Exercise: Below are records; reproduce exactly the lines from the first through the one containing "count changed. Also".

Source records
-------
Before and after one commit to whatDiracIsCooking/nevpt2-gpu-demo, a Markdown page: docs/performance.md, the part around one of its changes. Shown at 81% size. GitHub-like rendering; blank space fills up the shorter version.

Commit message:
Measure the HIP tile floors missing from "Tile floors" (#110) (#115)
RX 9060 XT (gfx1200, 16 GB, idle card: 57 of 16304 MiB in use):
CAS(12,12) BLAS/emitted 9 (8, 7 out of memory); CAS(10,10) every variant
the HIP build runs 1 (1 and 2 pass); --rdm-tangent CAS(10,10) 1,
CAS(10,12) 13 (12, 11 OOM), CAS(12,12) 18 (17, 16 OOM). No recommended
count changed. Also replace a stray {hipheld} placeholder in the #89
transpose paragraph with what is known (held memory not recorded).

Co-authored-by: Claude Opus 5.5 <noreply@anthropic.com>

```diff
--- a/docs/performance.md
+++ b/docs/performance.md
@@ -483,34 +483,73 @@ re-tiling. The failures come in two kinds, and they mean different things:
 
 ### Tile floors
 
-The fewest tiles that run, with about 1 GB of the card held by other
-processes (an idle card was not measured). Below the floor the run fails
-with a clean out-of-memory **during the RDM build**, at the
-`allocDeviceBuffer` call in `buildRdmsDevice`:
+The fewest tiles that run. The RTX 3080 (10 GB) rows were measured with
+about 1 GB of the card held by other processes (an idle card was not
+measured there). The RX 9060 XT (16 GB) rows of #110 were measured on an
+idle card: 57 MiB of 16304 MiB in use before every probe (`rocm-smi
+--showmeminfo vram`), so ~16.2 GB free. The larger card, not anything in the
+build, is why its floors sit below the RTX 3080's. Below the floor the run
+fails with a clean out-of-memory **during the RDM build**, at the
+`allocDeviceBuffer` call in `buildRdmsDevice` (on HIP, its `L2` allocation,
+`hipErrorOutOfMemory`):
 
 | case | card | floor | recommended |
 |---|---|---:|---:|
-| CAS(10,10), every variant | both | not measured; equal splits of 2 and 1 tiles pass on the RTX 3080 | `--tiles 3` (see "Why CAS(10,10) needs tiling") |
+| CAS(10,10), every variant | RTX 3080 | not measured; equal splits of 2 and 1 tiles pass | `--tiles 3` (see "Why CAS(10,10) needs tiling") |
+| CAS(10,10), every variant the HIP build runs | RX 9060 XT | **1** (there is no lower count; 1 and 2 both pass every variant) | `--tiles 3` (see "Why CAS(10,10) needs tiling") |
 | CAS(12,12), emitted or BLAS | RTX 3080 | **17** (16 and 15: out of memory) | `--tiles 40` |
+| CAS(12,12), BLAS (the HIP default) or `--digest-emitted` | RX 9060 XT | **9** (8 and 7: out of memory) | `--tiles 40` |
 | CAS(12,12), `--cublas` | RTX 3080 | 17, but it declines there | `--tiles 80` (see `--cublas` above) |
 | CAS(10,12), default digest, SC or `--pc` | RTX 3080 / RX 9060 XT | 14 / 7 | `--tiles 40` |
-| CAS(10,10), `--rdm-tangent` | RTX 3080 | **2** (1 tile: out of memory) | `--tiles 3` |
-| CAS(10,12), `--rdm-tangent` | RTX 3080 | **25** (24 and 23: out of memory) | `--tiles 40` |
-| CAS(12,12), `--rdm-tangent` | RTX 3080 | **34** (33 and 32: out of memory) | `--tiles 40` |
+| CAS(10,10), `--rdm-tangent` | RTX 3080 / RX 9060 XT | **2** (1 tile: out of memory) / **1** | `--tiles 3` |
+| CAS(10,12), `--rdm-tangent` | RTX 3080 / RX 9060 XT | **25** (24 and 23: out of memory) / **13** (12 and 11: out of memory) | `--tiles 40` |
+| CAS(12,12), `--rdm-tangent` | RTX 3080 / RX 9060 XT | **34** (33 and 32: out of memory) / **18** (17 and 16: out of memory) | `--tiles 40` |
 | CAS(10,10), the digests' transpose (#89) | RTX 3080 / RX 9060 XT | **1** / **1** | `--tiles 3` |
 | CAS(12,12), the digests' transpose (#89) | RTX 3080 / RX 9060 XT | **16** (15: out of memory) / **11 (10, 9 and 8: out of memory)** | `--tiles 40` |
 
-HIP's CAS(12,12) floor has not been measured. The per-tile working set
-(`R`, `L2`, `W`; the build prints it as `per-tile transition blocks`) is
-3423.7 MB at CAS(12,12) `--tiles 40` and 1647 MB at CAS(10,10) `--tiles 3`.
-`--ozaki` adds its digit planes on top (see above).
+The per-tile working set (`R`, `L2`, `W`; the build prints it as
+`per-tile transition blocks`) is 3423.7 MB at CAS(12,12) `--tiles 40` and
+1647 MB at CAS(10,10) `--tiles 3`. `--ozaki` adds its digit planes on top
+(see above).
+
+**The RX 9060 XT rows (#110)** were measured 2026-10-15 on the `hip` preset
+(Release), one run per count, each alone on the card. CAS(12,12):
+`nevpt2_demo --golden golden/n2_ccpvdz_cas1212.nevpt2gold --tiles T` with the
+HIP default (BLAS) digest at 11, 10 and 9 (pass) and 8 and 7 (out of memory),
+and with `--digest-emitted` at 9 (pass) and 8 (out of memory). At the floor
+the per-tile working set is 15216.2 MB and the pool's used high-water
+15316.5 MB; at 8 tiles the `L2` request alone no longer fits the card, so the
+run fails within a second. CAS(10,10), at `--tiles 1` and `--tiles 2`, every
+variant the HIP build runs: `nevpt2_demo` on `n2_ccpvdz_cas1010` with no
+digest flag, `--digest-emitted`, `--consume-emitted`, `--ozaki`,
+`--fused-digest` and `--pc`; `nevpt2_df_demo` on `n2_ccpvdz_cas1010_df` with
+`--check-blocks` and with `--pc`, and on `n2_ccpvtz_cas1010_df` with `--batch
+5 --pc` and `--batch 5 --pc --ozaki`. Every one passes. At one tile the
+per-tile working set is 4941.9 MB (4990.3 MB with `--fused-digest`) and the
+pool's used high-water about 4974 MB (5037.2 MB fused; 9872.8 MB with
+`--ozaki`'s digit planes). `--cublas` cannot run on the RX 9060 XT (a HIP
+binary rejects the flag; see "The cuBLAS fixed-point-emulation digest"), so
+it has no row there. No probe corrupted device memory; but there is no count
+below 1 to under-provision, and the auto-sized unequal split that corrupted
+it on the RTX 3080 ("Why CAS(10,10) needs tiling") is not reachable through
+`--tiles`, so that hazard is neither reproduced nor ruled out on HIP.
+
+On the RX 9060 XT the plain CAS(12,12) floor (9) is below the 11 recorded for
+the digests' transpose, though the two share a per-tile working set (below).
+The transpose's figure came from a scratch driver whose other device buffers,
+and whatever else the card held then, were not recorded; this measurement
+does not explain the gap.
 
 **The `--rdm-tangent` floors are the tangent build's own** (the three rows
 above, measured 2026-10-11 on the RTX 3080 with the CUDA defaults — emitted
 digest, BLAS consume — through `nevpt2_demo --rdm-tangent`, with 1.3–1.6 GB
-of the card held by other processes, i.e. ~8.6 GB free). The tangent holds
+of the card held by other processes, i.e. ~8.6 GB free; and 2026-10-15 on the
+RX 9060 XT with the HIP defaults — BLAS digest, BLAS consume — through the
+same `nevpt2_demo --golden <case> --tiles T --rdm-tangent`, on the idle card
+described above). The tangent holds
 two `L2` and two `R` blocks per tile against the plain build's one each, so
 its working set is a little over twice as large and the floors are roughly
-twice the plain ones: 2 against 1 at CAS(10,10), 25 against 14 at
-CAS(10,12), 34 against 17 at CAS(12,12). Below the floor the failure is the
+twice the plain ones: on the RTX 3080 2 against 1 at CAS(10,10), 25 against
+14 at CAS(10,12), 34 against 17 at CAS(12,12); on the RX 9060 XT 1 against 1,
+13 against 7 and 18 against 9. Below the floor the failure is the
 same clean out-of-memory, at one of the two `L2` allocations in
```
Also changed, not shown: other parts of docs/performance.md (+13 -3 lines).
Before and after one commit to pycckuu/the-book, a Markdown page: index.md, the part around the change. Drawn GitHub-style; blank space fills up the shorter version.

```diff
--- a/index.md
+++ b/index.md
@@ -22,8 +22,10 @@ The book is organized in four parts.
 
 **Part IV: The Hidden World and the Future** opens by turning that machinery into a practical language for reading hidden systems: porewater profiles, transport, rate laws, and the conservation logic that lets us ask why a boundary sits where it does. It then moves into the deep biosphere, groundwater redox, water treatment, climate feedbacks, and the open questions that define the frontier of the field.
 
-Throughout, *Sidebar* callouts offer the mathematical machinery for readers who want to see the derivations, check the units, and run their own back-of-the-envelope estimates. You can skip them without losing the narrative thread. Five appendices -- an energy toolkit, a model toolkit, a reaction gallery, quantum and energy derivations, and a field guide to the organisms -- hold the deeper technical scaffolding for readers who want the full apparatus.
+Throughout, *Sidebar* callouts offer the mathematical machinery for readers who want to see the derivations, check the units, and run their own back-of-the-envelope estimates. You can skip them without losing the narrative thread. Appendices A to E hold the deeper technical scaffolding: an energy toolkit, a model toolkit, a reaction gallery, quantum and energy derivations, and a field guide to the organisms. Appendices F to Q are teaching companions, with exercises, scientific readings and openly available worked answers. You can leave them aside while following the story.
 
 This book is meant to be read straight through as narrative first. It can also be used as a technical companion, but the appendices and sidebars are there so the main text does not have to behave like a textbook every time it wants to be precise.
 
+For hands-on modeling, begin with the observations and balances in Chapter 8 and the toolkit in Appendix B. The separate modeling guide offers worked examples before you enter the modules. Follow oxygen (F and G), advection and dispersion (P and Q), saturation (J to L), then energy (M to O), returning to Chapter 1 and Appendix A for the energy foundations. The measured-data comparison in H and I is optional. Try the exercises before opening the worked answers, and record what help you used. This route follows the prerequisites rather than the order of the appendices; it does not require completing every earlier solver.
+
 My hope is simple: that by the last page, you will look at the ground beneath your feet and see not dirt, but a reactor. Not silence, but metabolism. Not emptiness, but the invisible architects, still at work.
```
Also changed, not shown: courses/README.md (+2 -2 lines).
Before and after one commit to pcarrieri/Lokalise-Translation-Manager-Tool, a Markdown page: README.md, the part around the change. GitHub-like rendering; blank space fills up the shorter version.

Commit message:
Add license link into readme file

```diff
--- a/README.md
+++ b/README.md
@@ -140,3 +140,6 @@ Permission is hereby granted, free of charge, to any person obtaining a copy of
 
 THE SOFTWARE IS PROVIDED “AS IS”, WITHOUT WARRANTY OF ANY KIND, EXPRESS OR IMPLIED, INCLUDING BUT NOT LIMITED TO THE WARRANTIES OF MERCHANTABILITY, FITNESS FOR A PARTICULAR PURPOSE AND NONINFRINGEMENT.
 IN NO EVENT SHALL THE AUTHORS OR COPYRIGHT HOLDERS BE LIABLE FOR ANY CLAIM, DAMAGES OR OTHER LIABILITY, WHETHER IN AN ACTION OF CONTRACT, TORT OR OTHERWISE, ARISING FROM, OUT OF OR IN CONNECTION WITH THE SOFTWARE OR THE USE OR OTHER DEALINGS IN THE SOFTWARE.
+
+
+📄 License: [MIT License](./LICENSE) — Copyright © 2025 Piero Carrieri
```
-------
Your solution:
Before and after one commit to whatDiracIsCooking/nevpt2-gpu-demo, a Markdown page: docs/performance.md, the part around one of its changes. Shown at 81% size. GitHub-like rendering; blank space fills up the shorter version.

Commit message:
Measure the HIP tile floors missing from "Tile floors" (#110) (#115)
RX 9060 XT (gfx1200, 16 GB, idle card: 57 of 16304 MiB in use):
CAS(12,12) BLAS/emitted 9 (8, 7 out of memory); CAS(10,10) every variant
the HIP build runs 1 (1 and 2 pass); --rdm-tangent CAS(10,10) 1,
CAS(10,12) 13 (12, 11 OOM), CAS(12,12) 18 (17, 16 OOM). No recommended
count changed. Also replace a stray {hipheld} placeholder in the #89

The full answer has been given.